At the final table, Yachou doubled up a few times and worked his way to the final three as one by one his opponents were eliminated. Then, Michael "The Grinder" Mizrachi fell in third place, and it was time for Yachou to battle with another European in Vlad Darie. It was here, in this heads-up battle, that Yachou felt his ability to read an opponent really shone through.
"Looking at [Vlad], it was a mind game," Yachou said. "On the last hand, he called me with king high. I made him a little bit crazy because first he made a bet and I raised him, making a big bet, but then I went down again, so he was thinking I was bluffing or something, or I was scared, I don't know what he was thinking. I didn't want him to check and maybe he has a pair or something, so I pushed him all in. I knew he wasn't going to believe I had something. I went in with an ace and I trapped him, he was trapped. I was hoping on his aggression.
"I became more aggressive. It was my game. I knew when he had something, and I knew when he didn't have something."
It was on that final hand that Yachou's full house earned him the title. And yes, he did get Darie to call all in for his tournament life with king high on the river of a double-paired board, a mistake that ended his run in second place and gave Yachou the victory.
"I think that when I got the chips, nobody had a chance," Yachou confidently said about the final table. "That's my opinion. Against me, when I got the chips, nobody had the chance because there were a few lower stacks and other guys were bullying them. Then one went out, then another, and another. And what they don't know is that I'm very strong when I play with only two or three guys, because I know a little bit on how they were playing. I started playing slow so I could push at the end, and it went well. I did the same in Amsterdam. I let them think that I don't bluff, I let them think that I only play top hands, but when it came down to it, it was my game."

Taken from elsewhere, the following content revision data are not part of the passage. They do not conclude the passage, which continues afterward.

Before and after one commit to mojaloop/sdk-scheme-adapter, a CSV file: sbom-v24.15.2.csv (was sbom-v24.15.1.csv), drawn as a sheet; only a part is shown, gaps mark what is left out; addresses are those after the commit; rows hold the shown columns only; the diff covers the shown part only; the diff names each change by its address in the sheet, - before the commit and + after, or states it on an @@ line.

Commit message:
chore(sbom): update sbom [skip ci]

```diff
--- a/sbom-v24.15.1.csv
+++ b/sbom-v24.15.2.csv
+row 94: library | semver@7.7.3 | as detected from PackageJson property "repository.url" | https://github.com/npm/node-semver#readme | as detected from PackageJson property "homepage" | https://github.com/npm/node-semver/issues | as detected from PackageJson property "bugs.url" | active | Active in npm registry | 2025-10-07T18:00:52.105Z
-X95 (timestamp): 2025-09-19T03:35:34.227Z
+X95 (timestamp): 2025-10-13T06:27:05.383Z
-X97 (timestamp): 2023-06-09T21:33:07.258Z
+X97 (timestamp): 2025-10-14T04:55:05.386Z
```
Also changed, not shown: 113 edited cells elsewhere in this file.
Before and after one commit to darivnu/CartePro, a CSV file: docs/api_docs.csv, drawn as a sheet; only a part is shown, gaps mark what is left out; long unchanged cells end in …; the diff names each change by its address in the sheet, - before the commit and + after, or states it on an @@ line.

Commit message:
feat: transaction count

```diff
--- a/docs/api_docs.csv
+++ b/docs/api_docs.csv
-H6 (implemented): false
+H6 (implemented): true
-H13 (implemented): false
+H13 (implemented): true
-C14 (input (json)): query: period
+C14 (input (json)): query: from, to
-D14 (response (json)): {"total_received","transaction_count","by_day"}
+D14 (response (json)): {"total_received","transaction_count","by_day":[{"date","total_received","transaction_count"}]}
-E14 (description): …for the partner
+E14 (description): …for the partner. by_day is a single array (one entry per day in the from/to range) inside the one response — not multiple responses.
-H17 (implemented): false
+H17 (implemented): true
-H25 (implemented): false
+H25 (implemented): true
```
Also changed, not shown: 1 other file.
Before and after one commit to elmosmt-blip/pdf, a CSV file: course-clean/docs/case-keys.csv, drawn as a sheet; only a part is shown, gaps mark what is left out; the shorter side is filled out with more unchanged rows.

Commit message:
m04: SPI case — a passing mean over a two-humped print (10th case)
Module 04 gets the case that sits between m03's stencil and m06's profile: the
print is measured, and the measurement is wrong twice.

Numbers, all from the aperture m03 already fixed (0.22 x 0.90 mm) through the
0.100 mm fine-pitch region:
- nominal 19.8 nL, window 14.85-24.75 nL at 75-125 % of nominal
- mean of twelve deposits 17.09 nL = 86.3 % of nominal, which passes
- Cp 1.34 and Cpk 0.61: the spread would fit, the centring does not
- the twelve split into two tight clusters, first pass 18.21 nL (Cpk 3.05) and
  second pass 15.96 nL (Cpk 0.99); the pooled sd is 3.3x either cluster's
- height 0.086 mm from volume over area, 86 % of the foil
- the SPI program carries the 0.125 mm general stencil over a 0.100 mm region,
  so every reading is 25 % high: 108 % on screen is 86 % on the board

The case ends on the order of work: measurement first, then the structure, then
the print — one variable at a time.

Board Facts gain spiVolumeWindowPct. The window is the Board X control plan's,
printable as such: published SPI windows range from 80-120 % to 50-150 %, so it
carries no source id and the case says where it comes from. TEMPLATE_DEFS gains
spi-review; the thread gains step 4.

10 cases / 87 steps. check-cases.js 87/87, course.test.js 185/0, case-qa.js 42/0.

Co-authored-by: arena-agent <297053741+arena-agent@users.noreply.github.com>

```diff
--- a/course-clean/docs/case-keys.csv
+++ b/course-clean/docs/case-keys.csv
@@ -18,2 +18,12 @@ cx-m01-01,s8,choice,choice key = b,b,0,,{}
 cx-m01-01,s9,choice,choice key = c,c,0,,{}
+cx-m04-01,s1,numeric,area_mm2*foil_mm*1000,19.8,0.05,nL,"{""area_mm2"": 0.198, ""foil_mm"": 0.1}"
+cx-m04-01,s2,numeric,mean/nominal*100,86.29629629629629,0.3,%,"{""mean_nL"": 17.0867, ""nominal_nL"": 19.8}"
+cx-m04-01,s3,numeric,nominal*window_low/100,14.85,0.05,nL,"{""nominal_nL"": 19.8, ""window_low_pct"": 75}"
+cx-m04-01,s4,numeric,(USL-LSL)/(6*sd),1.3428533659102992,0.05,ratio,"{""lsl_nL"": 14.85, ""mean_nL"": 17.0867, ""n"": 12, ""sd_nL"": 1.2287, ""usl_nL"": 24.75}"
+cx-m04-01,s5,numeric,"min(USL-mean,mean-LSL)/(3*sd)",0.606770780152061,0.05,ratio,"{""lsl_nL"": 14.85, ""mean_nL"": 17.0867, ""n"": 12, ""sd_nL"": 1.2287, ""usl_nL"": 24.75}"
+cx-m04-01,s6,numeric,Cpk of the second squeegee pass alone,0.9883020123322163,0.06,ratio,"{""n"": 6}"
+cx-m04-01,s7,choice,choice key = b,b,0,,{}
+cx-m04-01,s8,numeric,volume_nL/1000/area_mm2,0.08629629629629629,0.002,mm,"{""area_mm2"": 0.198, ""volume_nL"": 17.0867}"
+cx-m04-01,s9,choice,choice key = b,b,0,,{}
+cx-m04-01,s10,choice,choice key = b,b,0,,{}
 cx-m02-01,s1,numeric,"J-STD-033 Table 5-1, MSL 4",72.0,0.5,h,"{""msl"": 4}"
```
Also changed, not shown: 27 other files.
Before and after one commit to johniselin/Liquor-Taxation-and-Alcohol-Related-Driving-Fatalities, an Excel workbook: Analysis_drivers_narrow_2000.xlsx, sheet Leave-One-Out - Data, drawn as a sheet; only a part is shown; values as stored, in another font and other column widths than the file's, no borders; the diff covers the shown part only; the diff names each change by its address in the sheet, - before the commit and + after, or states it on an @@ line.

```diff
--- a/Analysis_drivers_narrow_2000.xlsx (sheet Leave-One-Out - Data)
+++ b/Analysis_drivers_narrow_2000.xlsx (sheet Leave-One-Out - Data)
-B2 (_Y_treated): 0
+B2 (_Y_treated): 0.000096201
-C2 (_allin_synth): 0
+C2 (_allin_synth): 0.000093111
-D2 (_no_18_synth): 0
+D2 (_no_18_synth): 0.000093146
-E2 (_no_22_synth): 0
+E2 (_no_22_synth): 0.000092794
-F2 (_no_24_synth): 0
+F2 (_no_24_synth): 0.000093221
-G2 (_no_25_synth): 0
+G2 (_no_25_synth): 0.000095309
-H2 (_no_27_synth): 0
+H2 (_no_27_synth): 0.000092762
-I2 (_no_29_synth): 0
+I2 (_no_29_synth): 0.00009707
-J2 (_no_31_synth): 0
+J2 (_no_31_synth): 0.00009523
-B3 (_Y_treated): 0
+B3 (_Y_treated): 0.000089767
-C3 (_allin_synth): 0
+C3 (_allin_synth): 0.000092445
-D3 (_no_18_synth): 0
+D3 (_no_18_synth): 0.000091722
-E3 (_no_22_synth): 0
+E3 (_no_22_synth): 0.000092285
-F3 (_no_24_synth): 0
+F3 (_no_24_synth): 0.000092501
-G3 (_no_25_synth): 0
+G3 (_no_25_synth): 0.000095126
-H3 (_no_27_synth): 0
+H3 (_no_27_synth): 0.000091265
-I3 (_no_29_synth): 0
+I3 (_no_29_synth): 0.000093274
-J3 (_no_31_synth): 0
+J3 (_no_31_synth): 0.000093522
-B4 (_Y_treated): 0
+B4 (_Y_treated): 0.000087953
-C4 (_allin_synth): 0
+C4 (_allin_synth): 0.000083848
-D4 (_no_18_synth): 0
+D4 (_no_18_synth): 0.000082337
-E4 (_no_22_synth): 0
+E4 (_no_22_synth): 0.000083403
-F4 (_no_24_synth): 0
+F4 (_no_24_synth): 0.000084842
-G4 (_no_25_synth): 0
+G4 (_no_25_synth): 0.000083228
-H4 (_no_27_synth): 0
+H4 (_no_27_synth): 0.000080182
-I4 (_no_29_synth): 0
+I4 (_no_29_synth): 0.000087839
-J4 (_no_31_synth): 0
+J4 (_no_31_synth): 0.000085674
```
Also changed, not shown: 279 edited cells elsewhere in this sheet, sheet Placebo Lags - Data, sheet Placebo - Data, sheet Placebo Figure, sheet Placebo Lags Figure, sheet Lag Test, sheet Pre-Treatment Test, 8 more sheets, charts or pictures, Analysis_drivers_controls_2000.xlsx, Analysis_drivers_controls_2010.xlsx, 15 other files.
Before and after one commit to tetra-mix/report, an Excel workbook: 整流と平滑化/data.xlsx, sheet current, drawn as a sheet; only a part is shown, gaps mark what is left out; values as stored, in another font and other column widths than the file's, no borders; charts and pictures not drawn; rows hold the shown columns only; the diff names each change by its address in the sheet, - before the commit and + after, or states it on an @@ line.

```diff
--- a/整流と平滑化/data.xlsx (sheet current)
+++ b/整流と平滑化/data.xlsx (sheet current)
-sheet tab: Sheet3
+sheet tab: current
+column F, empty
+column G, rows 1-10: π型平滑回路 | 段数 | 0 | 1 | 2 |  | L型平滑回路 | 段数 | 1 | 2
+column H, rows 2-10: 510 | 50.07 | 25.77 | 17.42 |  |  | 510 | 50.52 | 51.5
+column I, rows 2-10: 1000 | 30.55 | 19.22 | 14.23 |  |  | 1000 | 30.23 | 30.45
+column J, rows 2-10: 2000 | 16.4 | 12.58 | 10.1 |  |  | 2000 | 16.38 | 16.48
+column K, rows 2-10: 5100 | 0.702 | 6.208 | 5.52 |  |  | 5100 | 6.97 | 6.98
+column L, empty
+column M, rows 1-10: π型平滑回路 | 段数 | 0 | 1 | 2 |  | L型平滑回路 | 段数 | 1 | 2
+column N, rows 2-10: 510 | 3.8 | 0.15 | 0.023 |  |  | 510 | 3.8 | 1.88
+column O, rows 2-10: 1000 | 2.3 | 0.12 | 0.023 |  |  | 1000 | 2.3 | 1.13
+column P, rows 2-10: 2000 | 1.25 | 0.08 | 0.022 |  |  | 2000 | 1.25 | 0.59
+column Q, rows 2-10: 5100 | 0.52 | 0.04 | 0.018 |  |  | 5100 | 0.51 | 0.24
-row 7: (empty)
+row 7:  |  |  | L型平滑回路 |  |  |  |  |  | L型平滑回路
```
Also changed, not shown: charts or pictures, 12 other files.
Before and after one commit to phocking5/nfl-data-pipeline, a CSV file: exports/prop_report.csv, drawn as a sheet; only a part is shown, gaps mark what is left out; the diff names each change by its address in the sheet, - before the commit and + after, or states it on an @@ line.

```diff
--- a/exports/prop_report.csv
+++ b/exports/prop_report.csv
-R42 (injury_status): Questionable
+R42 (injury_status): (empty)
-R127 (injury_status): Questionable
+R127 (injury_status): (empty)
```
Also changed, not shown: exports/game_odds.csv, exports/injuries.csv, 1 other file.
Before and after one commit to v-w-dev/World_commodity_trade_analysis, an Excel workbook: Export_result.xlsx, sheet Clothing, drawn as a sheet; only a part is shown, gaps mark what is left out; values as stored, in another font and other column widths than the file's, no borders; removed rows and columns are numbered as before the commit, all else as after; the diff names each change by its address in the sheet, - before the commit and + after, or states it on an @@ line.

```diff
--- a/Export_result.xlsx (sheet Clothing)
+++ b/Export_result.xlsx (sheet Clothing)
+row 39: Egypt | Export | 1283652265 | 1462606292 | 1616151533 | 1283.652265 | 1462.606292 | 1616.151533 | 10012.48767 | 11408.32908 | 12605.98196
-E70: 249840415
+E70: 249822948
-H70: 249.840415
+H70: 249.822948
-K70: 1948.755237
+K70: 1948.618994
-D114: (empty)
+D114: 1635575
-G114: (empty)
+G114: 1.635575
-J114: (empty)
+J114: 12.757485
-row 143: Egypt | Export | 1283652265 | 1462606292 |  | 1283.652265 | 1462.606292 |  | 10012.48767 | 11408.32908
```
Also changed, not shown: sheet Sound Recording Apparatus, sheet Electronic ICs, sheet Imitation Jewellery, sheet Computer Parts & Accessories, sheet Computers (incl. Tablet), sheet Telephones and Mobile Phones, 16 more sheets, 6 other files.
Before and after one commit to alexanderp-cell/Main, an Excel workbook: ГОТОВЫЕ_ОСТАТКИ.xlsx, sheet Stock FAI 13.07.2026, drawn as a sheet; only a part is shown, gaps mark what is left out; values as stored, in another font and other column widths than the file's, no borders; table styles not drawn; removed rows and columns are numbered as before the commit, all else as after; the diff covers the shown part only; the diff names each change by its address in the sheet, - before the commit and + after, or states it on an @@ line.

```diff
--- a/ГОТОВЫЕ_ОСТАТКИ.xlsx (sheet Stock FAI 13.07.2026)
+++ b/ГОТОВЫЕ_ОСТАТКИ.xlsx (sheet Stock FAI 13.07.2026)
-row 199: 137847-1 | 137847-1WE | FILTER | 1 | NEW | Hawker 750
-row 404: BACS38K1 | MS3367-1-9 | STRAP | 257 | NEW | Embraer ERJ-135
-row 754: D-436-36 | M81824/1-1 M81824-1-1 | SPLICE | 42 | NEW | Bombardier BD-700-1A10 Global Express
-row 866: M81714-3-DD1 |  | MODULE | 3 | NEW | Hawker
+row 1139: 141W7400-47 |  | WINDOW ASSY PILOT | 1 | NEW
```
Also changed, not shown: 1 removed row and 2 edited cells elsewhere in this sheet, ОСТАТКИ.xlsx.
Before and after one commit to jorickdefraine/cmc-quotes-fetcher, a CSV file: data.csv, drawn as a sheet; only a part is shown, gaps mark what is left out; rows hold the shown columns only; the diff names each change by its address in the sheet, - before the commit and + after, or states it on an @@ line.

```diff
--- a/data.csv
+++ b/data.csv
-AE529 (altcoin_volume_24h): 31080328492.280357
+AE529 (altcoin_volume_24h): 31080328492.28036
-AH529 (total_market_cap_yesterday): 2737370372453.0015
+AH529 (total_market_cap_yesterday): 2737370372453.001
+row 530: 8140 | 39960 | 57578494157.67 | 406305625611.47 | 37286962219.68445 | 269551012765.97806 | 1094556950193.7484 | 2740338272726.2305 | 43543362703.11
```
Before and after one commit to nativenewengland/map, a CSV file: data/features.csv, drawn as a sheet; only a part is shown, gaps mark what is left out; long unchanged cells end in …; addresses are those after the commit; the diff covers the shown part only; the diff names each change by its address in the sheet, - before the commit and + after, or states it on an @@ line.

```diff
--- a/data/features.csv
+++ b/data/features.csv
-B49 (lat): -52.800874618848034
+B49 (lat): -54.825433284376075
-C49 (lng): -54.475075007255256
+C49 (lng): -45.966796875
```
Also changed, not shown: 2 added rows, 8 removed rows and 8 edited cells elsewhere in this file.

"The times have changed, and poker is not as booming anymore in the Netherlands, but it's amazing to see that Farid stuck with it," Rinkema added. "Seeing him take this down is just another reminder that poker is a game for everyone, and that it's anyone's game again in the next big event. That's the beauty of the game, and I'm very happy for Farid."
"His story reads like a fairytale come true, just like the World Series of Poker intro on ESPN," said Frank Op de Woerd, editor for PokerNews.NL. "Really, I had never heard of him before last year's inaugural WPT Amsterdam, and haven't really heard from him ever since. I didn't see him play major events all of the sudden, and I didn't see him play high stakes online, as far as I know. His HendonMob only reads to cashes; both WPT wins.
Now, with two big WPT wins, we should be seeing a bit more of Yachou around the world of poker, even if poker isn't his nine-to-five gig.
"I'm a businessman," Yachou said when asked what his profession is. "Everywhere where money is, I'm there. This moment, because this year I took it a little bit slow, I rented a few apartments and I have a cafeteria."
With nearly $400,000 in his pocket and a bunch of additional prizes, including a 2016 Corvette, courtesy of Monster, the event's official sponsor, it could be time for Yachou to pick up a couple more apartments to rent out or expand his cafeteria.
"What can I say?” he said when asked about the additional prizes he won. "I love watches, and Hublot did something really, really good. The car is something amazing. I've never seen a tournament giving a car away. It's amazing. The other stuff, what can I say about Monster, it's all nice. I took my Monster headphones from Amsterdam, because I like to hear the sound they have. It's not like the others. I've happy with all the stuff."
*Photos courtesy of the WPT.